» WORK REQUIRED: Your answer consists of the lines in the data that contain "vacio". Copy each of them.

Data excerpts
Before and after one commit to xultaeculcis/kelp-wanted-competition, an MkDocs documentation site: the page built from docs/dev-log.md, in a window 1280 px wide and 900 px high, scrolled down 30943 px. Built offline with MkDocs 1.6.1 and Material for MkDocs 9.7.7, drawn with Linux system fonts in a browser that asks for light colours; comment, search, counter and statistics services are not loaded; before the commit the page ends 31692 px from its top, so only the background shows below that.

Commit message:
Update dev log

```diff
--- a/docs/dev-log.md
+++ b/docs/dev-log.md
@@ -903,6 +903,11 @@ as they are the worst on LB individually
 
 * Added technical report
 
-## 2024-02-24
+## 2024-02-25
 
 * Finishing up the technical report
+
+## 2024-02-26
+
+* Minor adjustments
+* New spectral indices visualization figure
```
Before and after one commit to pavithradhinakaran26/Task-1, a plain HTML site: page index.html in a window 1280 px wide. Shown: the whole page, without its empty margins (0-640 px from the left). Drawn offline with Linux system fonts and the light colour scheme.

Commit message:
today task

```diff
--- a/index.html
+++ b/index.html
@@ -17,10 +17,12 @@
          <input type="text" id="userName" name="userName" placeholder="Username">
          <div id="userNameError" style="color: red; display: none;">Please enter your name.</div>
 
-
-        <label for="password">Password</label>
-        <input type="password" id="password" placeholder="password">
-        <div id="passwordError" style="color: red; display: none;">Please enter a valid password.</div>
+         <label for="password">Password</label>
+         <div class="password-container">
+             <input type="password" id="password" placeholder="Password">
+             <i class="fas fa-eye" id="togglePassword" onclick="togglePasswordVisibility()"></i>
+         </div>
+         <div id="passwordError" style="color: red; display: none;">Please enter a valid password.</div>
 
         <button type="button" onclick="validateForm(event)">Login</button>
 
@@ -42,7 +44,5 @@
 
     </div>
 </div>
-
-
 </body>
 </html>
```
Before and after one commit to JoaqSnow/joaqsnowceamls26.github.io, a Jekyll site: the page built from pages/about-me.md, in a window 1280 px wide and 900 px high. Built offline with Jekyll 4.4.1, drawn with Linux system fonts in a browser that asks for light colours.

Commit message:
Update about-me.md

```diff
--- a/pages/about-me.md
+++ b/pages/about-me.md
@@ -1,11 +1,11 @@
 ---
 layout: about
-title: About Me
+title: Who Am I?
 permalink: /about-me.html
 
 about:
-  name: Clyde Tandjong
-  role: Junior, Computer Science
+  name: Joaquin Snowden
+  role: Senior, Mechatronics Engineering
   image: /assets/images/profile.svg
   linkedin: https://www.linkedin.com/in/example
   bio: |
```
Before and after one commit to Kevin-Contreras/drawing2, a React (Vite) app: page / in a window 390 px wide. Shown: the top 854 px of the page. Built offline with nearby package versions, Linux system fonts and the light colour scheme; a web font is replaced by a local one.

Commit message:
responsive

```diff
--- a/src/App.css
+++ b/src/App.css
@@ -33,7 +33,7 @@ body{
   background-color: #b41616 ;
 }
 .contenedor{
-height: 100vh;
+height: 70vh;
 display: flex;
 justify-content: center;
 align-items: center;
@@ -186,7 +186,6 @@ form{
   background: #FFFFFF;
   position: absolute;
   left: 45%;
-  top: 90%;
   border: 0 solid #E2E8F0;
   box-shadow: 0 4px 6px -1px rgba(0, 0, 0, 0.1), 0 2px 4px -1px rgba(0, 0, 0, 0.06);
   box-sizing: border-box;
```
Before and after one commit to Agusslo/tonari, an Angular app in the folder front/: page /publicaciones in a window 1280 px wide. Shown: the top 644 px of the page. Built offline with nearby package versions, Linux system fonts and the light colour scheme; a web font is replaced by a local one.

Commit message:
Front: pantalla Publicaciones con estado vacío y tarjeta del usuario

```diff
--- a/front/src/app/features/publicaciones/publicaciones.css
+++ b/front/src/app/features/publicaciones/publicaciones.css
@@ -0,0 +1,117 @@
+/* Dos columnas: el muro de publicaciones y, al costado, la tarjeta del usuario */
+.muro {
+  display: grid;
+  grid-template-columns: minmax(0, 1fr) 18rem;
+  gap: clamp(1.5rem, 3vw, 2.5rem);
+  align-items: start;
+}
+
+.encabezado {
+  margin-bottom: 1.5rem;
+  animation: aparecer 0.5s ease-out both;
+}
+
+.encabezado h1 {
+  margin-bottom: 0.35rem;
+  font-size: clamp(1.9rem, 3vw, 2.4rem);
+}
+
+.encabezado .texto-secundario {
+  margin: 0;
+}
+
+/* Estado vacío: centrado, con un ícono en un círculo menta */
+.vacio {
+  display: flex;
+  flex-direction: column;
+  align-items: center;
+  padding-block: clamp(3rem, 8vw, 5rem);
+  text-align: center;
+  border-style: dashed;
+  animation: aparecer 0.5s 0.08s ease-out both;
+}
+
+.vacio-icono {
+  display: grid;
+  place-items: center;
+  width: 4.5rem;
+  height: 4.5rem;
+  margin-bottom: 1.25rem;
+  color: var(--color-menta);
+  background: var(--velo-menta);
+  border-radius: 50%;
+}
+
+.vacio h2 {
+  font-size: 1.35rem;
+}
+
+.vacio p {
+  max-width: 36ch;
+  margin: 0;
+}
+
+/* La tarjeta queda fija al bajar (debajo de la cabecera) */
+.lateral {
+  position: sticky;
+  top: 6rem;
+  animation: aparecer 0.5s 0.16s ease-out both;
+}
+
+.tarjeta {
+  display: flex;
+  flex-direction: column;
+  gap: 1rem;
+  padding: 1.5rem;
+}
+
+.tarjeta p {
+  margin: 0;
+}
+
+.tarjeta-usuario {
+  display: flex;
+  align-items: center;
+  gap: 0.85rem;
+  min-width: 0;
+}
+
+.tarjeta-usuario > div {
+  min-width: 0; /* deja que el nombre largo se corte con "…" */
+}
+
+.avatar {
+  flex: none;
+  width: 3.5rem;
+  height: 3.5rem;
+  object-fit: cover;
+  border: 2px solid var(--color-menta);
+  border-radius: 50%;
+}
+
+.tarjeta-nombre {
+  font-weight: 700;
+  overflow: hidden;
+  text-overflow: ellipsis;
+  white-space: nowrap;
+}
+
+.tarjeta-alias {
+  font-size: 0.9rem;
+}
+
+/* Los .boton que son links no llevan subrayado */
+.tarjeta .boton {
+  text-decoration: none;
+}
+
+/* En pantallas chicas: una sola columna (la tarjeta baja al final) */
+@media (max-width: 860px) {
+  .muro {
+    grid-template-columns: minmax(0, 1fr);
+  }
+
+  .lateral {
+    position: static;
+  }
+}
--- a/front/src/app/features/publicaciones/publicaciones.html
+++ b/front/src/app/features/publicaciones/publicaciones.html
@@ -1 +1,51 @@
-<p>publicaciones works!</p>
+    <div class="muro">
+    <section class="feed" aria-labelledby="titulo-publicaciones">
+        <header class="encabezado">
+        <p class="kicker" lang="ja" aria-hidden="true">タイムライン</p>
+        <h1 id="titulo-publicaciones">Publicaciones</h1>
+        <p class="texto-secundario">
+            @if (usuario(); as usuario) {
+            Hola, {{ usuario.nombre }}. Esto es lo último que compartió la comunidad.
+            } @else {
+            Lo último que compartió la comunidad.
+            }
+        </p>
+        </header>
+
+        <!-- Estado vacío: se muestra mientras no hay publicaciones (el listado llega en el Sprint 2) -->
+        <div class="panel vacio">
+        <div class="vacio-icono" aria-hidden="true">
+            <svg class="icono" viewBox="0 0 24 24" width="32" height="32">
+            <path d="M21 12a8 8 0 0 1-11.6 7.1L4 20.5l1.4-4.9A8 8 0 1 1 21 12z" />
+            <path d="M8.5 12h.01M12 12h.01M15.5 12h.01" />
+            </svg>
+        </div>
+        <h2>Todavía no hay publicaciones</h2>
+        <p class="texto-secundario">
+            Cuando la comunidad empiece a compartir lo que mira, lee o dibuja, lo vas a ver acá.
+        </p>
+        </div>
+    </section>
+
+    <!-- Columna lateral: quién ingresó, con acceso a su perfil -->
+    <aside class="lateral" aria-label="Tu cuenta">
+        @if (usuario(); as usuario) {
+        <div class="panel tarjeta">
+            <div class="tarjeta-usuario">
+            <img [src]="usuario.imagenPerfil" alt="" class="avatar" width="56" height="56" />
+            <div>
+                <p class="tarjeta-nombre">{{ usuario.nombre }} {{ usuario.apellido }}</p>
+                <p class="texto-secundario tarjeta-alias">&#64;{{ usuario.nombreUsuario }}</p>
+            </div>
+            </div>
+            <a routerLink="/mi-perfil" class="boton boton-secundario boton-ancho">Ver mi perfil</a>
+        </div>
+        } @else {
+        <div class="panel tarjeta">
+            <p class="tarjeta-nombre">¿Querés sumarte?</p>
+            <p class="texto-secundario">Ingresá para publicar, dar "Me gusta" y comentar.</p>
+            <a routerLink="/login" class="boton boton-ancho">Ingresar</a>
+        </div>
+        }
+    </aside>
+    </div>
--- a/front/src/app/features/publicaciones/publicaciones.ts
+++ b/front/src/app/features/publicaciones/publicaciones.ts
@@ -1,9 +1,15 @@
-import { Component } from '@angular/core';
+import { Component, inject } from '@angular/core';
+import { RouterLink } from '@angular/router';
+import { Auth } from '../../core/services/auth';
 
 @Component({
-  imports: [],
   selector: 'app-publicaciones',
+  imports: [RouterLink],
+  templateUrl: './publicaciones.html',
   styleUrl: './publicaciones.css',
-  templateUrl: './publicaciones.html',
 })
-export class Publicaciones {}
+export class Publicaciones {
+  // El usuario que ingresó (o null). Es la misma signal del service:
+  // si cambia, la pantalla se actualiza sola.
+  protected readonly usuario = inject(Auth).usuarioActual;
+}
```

» OUTPUT OF THE EXERCISE:
+.vacio {
+.vacio-icono {
+.vacio h2 {
+.vacio p {
+        <div class="panel vacio">
+        <div class="vacio-icono" aria-hidden="true">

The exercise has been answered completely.